Phoebe Li, Alex Faulkner, James Griffin and Nick Medcalf
The feasibility study assesses the impacts of existing legal regimes on re-distributed manufacturing (RDM) in 3D printing (3DP). It investigates the viability of an embedded watermarking system into mass customisation governance of RDM as part of the potential impact of the three most important regimes on 3DP – regulation, liability, and intellectual property (IP) – in order to secure safety, quality control, surveillance, and traceability.
Following the recent feasibility study competition, the 3DP-RDM network is funding four projects in 2016. In this series of blog posts we introduce the four studies. Today we introduce the second study, “A feasibility study of mass customisation governance: regulation, liability, and intellectual property of re-distributed manufacturing in 3D printing”, which is being led by Dr Phoebe Li at the University of Sussex.

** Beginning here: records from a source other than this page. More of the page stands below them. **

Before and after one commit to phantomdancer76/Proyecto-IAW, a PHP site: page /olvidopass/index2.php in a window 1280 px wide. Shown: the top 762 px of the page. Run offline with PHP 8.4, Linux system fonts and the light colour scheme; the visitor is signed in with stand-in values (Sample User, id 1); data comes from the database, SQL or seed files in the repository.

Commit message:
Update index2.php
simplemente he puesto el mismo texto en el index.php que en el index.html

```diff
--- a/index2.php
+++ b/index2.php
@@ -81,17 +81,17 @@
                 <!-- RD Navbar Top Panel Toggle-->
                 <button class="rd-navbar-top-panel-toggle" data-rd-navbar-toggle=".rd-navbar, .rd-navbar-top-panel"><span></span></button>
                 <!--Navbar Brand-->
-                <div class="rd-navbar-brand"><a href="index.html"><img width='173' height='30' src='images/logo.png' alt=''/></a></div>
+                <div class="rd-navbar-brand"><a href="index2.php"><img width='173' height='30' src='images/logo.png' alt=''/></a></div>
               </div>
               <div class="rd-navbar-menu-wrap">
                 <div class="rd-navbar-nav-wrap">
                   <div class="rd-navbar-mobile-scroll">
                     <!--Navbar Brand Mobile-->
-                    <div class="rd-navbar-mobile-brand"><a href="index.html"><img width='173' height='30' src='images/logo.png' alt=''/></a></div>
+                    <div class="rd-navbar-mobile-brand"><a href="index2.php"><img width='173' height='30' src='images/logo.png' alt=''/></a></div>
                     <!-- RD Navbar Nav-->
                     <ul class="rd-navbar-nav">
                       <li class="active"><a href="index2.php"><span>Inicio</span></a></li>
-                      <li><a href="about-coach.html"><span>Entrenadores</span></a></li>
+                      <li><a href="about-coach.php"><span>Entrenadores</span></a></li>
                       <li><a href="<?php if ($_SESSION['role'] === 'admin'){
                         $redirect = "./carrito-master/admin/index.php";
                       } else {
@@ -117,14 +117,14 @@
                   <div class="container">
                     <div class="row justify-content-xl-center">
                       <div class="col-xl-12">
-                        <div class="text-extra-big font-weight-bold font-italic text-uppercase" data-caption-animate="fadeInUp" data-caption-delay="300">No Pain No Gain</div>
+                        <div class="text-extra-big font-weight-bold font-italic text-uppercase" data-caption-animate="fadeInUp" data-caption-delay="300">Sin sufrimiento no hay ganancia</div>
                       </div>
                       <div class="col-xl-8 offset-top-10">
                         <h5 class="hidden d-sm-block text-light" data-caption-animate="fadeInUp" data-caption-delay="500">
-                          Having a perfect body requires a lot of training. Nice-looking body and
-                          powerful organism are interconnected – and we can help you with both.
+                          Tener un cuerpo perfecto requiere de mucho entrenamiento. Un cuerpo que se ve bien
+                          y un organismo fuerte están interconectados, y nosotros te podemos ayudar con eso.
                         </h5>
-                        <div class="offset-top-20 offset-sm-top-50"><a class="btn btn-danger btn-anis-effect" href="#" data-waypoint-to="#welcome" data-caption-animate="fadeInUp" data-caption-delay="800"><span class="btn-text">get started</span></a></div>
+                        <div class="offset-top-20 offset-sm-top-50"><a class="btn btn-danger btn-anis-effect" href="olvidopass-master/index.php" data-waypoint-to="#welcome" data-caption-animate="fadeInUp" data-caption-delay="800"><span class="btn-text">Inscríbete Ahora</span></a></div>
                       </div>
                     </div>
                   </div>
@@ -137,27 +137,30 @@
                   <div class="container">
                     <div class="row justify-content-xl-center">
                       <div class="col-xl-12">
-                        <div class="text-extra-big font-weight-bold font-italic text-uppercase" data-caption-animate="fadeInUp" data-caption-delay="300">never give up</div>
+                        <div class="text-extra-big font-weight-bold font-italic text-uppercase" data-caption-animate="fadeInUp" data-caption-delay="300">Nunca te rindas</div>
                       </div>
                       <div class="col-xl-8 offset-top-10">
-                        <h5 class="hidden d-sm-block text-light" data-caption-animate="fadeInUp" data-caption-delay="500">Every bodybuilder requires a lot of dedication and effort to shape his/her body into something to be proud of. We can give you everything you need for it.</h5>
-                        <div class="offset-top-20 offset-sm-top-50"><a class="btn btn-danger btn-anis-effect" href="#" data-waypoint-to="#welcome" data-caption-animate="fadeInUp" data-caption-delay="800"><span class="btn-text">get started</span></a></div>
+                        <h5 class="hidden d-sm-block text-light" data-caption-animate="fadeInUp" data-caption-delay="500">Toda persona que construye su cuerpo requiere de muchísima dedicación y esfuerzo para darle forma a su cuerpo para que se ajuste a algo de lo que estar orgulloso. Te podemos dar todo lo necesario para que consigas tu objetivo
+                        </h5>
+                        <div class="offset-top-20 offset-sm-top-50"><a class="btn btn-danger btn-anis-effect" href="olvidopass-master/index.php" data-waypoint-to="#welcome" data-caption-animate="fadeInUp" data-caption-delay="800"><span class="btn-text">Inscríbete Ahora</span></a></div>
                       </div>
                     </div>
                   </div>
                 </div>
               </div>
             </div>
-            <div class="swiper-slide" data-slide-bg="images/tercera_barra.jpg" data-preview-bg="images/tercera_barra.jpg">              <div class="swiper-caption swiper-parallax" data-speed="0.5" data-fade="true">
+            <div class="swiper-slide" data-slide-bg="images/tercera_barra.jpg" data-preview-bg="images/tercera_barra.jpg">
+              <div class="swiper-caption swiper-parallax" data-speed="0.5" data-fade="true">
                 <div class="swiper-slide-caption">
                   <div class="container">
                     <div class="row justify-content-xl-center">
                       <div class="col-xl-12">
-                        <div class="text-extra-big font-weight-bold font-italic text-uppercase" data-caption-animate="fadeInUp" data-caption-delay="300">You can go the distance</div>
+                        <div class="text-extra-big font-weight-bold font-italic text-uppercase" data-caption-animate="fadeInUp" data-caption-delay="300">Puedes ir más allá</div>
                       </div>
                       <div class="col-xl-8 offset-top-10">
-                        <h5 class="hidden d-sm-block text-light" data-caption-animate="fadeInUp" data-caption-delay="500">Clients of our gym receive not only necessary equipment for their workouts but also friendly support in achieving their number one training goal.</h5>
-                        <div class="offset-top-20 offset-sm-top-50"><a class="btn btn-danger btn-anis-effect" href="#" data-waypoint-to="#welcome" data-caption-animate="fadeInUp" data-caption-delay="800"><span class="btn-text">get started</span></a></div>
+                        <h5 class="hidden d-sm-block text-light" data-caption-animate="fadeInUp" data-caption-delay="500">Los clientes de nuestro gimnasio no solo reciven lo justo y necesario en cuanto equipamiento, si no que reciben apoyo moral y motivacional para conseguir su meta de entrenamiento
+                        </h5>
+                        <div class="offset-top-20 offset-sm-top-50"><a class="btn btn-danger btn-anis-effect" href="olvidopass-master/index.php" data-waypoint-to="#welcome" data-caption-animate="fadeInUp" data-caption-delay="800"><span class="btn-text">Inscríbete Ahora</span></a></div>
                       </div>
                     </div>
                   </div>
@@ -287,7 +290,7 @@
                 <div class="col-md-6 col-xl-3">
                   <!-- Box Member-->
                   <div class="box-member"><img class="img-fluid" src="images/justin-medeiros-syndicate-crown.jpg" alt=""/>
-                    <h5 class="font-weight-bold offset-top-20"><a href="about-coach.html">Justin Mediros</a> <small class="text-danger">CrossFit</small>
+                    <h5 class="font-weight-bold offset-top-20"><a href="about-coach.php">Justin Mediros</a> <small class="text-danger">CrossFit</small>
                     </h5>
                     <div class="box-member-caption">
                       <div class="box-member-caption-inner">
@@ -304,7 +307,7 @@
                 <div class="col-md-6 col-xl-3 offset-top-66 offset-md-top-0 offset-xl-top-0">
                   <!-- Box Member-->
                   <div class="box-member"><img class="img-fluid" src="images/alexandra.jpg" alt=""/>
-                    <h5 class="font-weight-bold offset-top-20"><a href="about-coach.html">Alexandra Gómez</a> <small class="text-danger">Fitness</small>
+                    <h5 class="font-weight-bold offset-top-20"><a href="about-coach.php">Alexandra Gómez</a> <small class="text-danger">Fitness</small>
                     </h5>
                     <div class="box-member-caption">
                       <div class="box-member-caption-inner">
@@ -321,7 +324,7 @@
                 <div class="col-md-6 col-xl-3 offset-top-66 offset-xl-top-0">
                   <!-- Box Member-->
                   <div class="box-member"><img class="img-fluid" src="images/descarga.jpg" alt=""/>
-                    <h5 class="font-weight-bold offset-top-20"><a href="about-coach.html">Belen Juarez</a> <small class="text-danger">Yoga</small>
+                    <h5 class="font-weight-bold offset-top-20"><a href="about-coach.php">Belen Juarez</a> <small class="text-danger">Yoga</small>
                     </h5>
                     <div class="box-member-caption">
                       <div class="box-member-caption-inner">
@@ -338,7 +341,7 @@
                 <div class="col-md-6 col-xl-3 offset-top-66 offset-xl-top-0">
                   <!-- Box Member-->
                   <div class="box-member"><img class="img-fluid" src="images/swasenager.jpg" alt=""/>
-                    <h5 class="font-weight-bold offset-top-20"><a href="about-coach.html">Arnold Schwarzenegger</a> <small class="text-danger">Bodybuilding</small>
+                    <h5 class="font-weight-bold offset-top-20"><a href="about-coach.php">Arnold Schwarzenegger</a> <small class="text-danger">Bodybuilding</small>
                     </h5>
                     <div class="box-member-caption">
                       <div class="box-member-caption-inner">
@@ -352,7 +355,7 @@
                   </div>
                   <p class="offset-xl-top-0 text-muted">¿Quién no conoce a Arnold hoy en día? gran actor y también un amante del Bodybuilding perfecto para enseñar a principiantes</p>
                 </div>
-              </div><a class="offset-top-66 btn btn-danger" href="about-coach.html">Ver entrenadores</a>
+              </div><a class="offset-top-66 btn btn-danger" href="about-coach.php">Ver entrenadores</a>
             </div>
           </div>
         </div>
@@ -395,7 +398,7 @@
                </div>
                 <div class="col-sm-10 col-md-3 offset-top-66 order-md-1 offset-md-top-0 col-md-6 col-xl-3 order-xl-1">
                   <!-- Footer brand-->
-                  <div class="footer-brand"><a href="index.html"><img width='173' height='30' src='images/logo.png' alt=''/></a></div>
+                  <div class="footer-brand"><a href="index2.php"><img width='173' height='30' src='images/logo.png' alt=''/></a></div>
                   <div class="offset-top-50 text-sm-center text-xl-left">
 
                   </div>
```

Decentralisation, localisation, and democratisation of 3D printing (3DP) technologies provide accessibility and efficiency to customised product development by enabling consumers to take part in re-distributive manufacturing (RDM). Grass-roots open innovation platforms are accelerating the uptake of 3DP and RDM by connecting and transforming consumers into active ‘prosumers’ via project crowdsourcing. Yet in so doing RDM decentralises design and manufacture and localises unprecedented risks throughout the ‘mass customisation’ production chain as well as blurring the lines in standardisation and classification in the regulatory landscape.
In the health sector, RDM disrupts social and legal norms. Stakeholders are facing an undefined, evolving regulatory landscape. The lack of a regulatory framework would delay wide acceptance of 3DP and create barriers to market. A robust regulatory roadmap would reduce unrealistic expectation and hype, provide clear signposts for R&D, secure quality and traceability, and enhance accessibility.
This study aims to map the scope and to identify the main issues arising from ‘mass customisation governance’, taking the health sector as a case study. The feasibility study will assess the impacts of existing legal regimes on RDM in 3DP. This work will define the research agenda needed for RDM in 3DP by interpreting the current and potential impact of regulation, liability, and intellectual property (IP). The research will assess how new governance models might emerge, identify new challenges for regulation, and assess implications for responsible innovation. It will investigate the viability of an embedded watermarking system into mass customisation governance of RDM, in order to secure safety, quality control, surveillance and traceability.
This feasibility study will be conducted by fieldwork and documents and regulatory policy analysis. We will conduct five interviews in China and elicit diverse views in a focus group in the UK. Selected interviews in China will provide a comparative study for assessing UK’s global competitive advantage in the field.
This study will be conducted by partners at Sussex Law School and the Centre for Global Health Policy at the University of Sussex, the Law and the Computer Science departments at the Exeter University, the EPSRC Centre for Innovative Manufacturing in Regenerative Medicine at Loughborough University, and 3Dynamic Systems Ltd.
This project is led by Dr Phoebe Li, a Lecturer in Law at the University of Sussex in the UK. Her research interests revolve around the regulation of science and technology, intellectual property (IP), development, and international trade. She is particularly interested in exploring the convergence and divergence of risk regulation and IP in relation to emerging technologies. Her current research interests lie in the regulatory and IP implications of 3D printing and bioprinting technologies, following from an interdisciplinary project on 3D chocolate printing. In addition to the EPSRC/Cambridge feasibility study, Dr Li is currently working on an international collaborative project on 3D printing licensing in China at the AHRC Centre for Digital Copyright and IP Research in China (funded by AHRC/Newton Fund), and on another project on medical 3D printing and patent policy in China (funded by BILETA). She has been invited to speak on the topic at national and international institutions. She is an Advisor to the 3D Bioprinting Pioneering project for the Taiwan Food and Drug Administration (TFDA). For further information about this project or to engage in the feasibility study please contact her.
[Images source: Phoebe Li]
Exploring how 3D printing is changing the world around us